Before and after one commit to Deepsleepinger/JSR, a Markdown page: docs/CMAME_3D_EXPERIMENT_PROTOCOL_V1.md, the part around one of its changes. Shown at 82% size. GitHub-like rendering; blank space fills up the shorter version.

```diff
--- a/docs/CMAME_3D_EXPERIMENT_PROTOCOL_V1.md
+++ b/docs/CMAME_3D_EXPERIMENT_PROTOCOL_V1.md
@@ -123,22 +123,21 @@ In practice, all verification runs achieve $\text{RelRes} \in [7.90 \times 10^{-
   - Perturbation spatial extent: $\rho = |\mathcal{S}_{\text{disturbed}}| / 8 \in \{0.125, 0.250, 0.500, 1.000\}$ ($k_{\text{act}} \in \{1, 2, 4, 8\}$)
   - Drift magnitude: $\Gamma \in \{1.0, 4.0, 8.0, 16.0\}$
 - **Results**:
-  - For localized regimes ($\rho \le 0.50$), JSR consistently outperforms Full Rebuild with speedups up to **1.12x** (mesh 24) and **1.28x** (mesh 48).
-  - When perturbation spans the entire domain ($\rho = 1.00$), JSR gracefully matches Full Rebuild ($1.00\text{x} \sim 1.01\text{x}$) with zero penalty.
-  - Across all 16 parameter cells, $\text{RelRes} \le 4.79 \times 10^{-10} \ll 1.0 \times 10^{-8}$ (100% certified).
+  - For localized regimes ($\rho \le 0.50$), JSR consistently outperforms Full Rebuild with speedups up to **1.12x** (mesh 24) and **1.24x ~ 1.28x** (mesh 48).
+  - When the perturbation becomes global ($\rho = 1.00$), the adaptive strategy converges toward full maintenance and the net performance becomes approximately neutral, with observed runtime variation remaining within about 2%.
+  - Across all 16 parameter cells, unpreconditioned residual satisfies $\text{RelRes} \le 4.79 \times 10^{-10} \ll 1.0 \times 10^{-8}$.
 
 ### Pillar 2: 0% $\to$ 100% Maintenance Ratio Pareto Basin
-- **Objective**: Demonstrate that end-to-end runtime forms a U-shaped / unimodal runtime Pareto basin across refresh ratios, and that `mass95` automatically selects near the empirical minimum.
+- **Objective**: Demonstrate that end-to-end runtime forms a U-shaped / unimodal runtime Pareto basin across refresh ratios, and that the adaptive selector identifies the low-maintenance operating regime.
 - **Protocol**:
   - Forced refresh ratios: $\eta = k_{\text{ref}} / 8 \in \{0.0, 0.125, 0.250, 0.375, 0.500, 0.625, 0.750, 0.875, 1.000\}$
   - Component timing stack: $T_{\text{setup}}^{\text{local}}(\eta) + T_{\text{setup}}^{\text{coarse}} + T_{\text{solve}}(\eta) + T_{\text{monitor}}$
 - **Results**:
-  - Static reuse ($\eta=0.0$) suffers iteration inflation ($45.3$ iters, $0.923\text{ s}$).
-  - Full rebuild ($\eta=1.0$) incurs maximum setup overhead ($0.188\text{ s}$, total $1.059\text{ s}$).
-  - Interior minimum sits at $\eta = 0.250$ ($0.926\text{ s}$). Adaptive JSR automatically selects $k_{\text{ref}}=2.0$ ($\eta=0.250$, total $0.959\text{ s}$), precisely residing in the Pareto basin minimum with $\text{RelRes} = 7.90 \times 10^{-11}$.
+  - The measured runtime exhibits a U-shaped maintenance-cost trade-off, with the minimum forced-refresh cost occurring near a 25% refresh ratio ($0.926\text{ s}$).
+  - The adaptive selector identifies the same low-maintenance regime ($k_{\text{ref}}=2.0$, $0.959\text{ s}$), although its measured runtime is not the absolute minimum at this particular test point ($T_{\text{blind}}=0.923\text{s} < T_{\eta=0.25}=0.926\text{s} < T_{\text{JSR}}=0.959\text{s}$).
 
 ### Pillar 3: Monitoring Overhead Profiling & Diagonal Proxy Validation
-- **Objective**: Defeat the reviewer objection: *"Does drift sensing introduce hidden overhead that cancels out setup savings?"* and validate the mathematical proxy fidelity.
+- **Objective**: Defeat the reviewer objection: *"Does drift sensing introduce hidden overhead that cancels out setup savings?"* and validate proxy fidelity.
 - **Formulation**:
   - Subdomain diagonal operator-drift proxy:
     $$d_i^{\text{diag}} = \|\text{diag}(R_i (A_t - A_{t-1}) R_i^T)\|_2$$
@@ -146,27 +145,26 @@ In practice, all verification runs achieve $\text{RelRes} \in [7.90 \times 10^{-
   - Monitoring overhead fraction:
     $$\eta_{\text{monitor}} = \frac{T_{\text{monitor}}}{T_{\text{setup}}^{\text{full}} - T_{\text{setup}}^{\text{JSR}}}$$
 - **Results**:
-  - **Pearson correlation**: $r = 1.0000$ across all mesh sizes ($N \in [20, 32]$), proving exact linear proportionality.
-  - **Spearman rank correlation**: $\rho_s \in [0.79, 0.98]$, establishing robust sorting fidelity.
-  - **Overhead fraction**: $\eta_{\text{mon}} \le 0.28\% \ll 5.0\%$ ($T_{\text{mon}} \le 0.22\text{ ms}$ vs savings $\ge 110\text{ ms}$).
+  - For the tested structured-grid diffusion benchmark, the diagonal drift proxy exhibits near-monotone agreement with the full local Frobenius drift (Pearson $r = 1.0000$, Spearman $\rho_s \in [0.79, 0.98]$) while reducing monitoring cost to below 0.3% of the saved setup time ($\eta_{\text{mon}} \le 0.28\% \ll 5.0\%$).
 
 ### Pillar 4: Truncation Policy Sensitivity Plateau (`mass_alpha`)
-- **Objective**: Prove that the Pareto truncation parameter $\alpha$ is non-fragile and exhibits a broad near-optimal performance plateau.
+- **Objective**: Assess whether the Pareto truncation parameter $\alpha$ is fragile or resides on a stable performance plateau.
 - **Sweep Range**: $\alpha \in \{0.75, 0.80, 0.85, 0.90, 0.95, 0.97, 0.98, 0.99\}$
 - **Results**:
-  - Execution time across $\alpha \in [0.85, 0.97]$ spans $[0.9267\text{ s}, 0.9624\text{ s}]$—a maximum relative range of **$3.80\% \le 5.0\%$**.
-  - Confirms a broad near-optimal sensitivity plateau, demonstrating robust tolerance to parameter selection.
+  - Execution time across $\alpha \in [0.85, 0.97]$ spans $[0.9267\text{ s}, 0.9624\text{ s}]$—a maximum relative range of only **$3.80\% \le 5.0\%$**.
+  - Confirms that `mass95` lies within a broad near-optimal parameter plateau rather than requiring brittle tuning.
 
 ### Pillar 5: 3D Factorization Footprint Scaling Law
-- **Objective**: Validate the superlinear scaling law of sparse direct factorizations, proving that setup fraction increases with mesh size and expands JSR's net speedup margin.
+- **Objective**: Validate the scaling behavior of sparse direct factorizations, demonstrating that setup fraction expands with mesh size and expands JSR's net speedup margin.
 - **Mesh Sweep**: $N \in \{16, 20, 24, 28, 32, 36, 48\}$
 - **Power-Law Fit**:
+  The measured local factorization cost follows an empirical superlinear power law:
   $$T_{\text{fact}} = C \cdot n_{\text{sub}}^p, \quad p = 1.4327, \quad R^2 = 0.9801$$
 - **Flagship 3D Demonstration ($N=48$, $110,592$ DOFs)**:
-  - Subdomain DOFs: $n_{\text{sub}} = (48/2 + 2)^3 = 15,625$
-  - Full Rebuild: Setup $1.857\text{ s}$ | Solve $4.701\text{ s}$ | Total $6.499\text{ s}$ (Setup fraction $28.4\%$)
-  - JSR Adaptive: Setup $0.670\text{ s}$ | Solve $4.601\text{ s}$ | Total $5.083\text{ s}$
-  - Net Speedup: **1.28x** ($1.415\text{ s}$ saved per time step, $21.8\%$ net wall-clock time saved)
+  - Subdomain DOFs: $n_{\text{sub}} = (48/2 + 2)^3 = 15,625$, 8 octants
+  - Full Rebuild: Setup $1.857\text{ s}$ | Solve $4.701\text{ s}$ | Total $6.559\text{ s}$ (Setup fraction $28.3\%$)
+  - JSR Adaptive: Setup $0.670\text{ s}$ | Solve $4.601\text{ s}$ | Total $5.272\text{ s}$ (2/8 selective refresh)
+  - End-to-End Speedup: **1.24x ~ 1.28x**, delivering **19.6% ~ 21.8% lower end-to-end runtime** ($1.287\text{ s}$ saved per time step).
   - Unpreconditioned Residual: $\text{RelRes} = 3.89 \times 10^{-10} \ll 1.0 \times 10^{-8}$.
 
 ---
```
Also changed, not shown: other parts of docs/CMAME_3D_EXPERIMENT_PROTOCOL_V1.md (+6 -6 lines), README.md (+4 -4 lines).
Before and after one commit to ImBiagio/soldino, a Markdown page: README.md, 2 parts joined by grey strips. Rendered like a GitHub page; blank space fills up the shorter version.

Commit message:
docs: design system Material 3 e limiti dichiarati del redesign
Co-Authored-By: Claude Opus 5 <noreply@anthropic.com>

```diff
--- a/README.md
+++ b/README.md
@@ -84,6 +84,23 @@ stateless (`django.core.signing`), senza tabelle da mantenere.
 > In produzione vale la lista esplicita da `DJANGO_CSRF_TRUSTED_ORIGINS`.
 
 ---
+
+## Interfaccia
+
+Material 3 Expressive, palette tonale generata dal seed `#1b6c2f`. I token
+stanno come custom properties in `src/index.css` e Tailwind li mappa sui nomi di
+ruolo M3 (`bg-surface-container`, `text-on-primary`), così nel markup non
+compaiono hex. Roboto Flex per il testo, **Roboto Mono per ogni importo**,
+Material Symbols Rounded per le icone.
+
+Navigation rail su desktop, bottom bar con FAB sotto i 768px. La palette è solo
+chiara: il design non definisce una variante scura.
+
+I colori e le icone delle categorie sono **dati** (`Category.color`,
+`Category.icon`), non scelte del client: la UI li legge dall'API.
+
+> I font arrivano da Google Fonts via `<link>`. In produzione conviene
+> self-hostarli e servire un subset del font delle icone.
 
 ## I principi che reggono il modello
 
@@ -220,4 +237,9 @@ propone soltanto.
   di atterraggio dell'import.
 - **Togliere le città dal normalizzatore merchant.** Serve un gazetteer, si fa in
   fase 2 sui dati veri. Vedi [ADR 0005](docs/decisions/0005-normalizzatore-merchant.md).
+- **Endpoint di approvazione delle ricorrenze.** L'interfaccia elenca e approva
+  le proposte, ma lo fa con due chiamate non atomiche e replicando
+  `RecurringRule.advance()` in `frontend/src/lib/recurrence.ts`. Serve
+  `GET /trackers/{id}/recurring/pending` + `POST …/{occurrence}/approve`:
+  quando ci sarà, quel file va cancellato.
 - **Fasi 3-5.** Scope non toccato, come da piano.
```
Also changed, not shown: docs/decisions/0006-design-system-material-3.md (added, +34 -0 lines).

● ● ● ●

■ **ASSIGNED TASK**
Take each line above that contains "RelRes" and copy it out.

■ **EXERCISE OUTPUT**
@@ -123,22 +123,21 @@ In practice, all verification runs achieve $\text{RelRes} \in [7.90 \times 10^{-
-  - Across all 16 parameter cells, $\text{RelRes} \le 4.79 \times 10^{-10} \ll 1.0 \times 10^{-8}$ (100% certified).
+  - Across all 16 parameter cells, unpreconditioned residual satisfies $\text{RelRes} \le 4.79 \times 10^{-10} \ll 1.0 \times 10^{-8}$.
-  - Interior minimum sits at $\eta = 0.250$ ($0.926\text{ s}$). Adaptive JSR automatically selects $k_{\text{ref}}=2.0$ ($\eta=0.250$, total $0.959\text{ s}$), precisely residing in the Pareto basin minimum with $\text{RelRes} = 7.90 \times 10^{-11}$.
@@ -146,27 +145,26 @@ In practice, all verification runs achieve $\text{RelRes} \in [7.90 \times 10^{-
   - Unpreconditioned Residual: $\text{RelRes} = 3.89 \times 10^{-10} \ll 1.0 \times 10^{-8}$.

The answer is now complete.